- Prompt -
If an entry holds a picture, leave the picture out and copy the rest exactly.

# # #

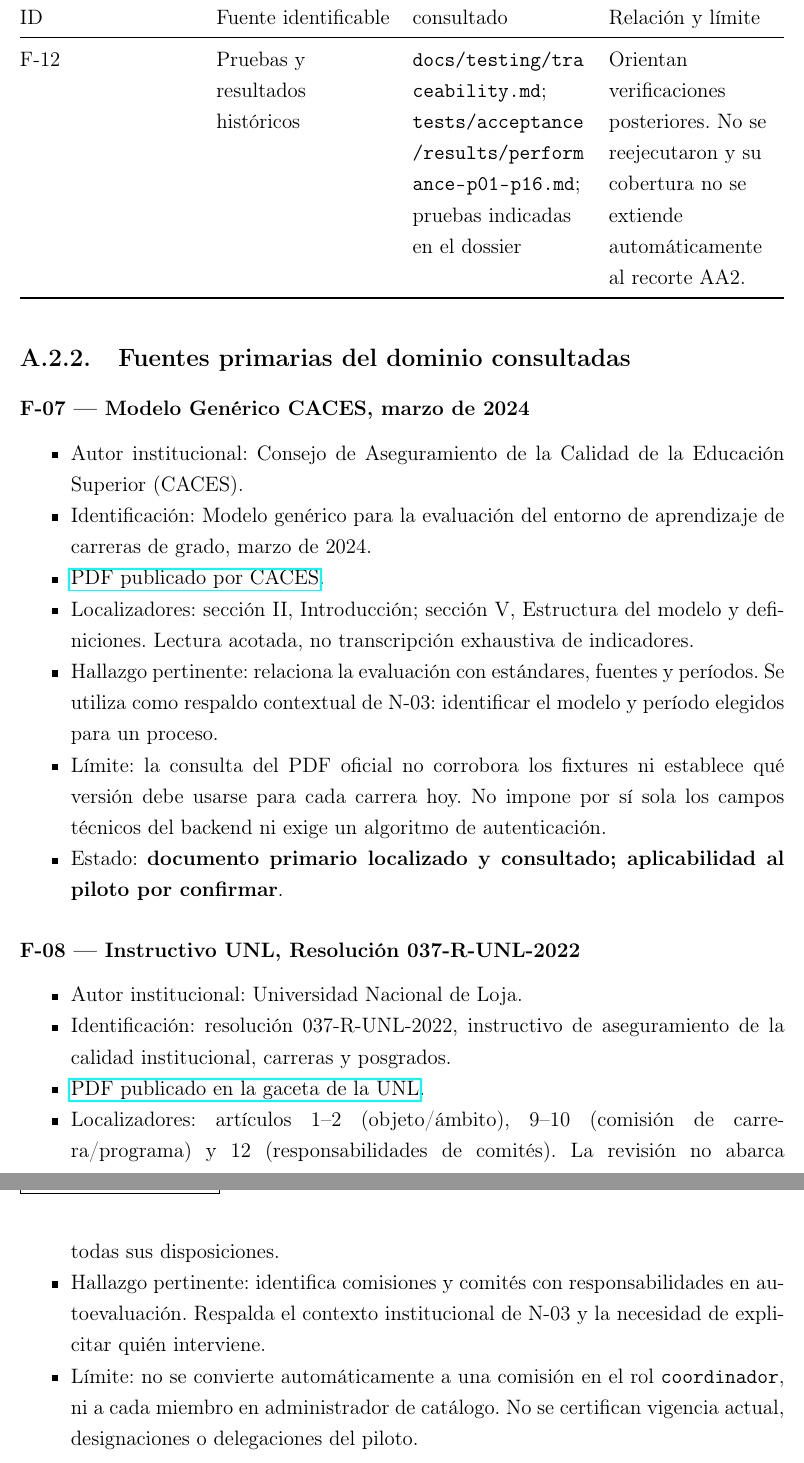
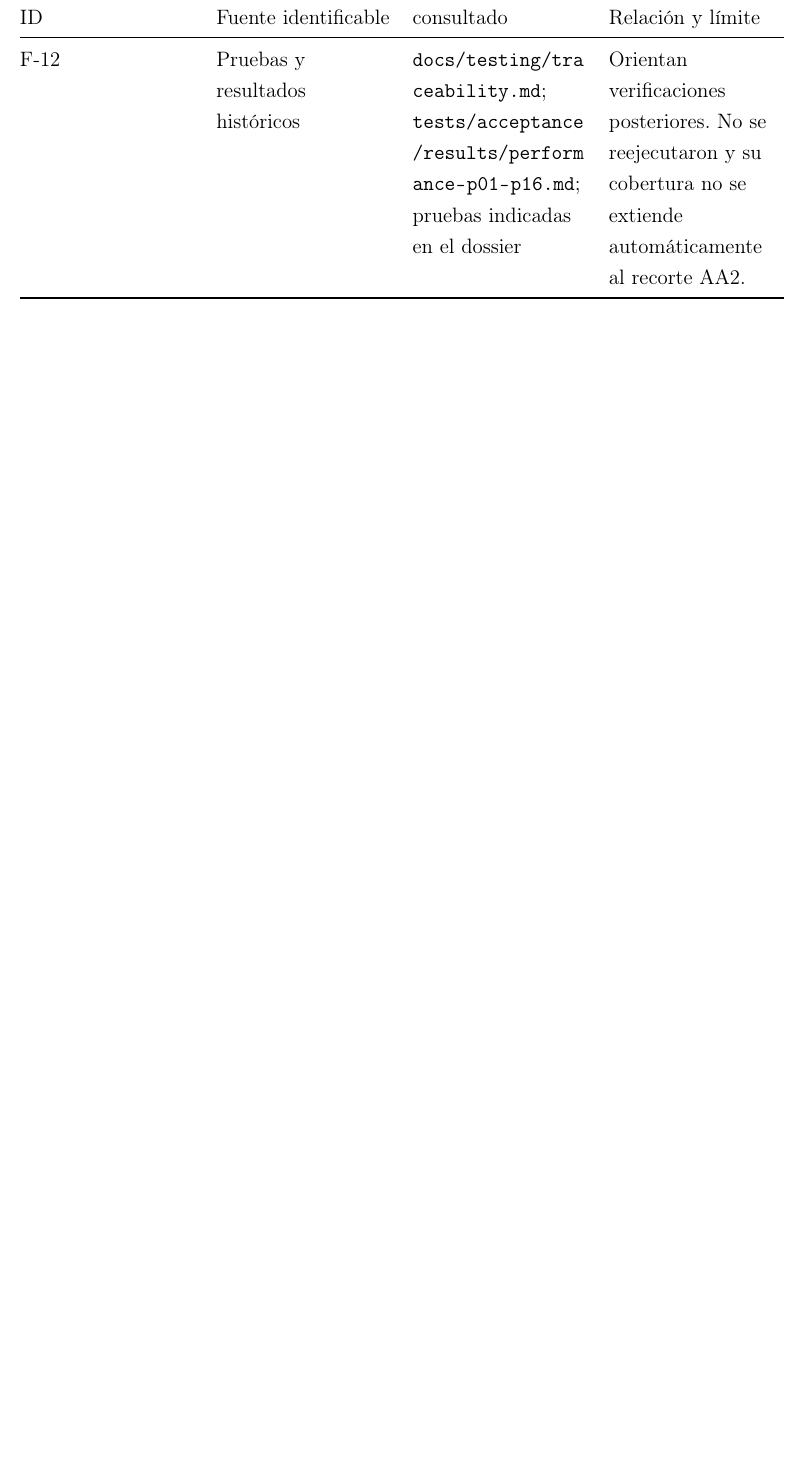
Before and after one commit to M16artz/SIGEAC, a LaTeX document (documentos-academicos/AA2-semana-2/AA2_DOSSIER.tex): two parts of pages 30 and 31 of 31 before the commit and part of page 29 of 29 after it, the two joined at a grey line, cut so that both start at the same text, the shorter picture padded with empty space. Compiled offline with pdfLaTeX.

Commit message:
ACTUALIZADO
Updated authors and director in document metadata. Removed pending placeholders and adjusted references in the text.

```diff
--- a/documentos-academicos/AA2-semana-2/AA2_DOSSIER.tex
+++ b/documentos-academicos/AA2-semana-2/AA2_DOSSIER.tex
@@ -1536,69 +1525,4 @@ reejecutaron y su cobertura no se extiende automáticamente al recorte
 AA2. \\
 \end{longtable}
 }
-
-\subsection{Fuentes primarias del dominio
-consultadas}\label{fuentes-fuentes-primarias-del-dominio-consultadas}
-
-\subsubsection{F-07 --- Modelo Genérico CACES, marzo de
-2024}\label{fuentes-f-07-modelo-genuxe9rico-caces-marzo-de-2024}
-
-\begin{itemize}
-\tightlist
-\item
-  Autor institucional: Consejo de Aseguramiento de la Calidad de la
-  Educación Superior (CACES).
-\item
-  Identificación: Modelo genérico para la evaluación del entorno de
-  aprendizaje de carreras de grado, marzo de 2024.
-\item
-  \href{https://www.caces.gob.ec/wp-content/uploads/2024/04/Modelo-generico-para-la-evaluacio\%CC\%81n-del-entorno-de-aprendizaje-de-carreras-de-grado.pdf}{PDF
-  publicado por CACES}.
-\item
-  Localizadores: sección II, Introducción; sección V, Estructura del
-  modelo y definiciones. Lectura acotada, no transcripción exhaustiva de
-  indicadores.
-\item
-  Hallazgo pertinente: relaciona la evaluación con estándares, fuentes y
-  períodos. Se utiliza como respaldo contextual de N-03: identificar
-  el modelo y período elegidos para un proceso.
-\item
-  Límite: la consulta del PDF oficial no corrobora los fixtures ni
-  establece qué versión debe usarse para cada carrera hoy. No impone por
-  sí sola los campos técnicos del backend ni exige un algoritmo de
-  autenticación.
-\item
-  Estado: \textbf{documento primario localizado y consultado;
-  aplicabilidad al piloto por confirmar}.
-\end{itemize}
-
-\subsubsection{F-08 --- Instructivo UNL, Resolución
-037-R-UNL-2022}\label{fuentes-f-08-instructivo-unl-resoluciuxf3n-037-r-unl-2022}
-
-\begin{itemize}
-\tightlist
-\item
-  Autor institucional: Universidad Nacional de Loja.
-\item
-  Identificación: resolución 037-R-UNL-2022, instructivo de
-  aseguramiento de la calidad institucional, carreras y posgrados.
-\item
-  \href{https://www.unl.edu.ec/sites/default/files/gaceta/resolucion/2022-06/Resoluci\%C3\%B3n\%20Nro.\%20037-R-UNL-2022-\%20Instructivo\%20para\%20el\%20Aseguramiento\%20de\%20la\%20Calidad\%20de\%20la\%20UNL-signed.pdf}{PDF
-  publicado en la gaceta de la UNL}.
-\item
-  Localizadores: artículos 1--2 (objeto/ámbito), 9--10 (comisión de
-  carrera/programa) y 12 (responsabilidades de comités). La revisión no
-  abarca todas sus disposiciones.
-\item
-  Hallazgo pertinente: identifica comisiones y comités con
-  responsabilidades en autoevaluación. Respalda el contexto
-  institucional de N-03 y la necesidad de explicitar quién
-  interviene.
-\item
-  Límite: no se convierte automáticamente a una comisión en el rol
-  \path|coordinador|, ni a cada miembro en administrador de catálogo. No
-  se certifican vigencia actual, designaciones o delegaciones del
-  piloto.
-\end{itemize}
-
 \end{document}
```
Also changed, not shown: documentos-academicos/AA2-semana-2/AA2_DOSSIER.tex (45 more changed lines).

# # #

- Response area -
Before and after one commit to M16artz/SIGEAC, a LaTeX document (documentos-academicos/AA2-semana-2/AA2_DOSSIER.tex): two parts of pages 30 and 31 of 31 before the commit and part of page 29 of 29 after it, the two joined at a grey line, cut so that both start at the same text, the shorter picture padded with empty space. Compiled offline with pdfLaTeX.

Commit message:
ACTUALIZADO
Updated authors and director in document metadata. Removed pending placeholders and adjusted references in the text.

```diff
--- a/documentos-academicos/AA2-semana-2/AA2_DOSSIER.tex
+++ b/documentos-academicos/AA2-semana-2/AA2_DOSSIER.tex
@@ -1536,69 +1525,4 @@ reejecutaron y su cobertura no se extiende automáticamente al recorte
 AA2. \\
 \end{longtable}
 }
-
-\subsection{Fuentes primarias del dominio
-consultadas}\label{fuentes-fuentes-primarias-del-dominio-consultadas}
-
-\subsubsection{F-07 --- Modelo Genérico CACES, marzo de
-2024}\label{fuentes-f-07-modelo-genuxe9rico-caces-marzo-de-2024}
-
-\begin{itemize}
-\tightlist
-\item
-  Autor institucional: Consejo de Aseguramiento de la Calidad de la
-  Educación Superior (CACES).
-\item
-  Identificación: Modelo genérico para la evaluación del entorno de
-  aprendizaje de carreras de grado, marzo de 2024.
-\item
-  \href{https://www.caces.gob.ec/wp-content/uploads/2024/04/Modelo-generico-para-la-evaluacio\%CC\%81n-del-entorno-de-aprendizaje-de-carreras-de-grado.pdf}{PDF
-  publicado por CACES}.
-\item
-  Localizadores: sección II, Introducción; sección V, Estructura del
-  modelo y definiciones. Lectura acotada, no transcripción exhaustiva de
-  indicadores.
-\item
-  Hallazgo pertinente: relaciona la evaluación con estándares, fuentes y
-  períodos. Se utiliza como respaldo contextual de N-03: identificar
-  el modelo y período elegidos para un proceso.
-\item
-  Límite: la consulta del PDF oficial no corrobora los fixtures ni
-  establece qué versión debe usarse para cada carrera hoy. No impone por
-  sí sola los campos técnicos del backend ni exige un algoritmo de
-  autenticación.
-\item
-  Estado: \textbf{documento primario localizado y consultado;
-  aplicabilidad al piloto por confirmar}.
-\end{itemize}
-
-\subsubsection{F-08 --- Instructivo UNL, Resolución
-037-R-UNL-2022}\label{fuentes-f-08-instructivo-unl-resoluciuxf3n-037-r-unl-2022}
-
-\begin{itemize}
-\tightlist
-\item
-  Autor institucional: Universidad Nacional de Loja.
-\item
-  Identificación: resolución 037-R-UNL-2022, instructivo de
-  aseguramiento de la calidad institucional, carreras y posgrados.
-\item
-  \href{https://www.unl.edu.ec/sites/default/files/gaceta/resolucion/2022-06/Resoluci\%C3\%B3n\%20Nro.\%20037-R-UNL-2022-\%20Instructivo\%20para\%20el\%20Aseguramiento\%20de\%20la\%20Calidad\%20de\%20la\%20UNL-signed.pdf}{PDF
-  publicado en la gaceta de la UNL}.
-\item
-  Localizadores: artículos 1--2 (objeto/ámbito), 9--10 (comisión de
-  carrera/programa) y 12 (responsabilidades de comités). La revisión no
-  abarca todas sus disposiciones.
-\item
-  Hallazgo pertinente: identifica comisiones y comités con
-  responsabilidades en autoevaluación. Respalda el contexto
-  institucional de N-03 y la necesidad de explicitar quién
-  interviene.
-\item
-  Límite: no se convierte automáticamente a una comisión en el rol
-  \path|coordinador|, ni a cada miembro en administrador de catálogo. No
-  se certifican vigencia actual, designaciones o delegaciones del
-  piloto.
-\end{itemize}
-
 \end{document}
```
Also changed, not shown: documentos-academicos/AA2-semana-2/AA2_DOSSIER.tex (45 more changed lines).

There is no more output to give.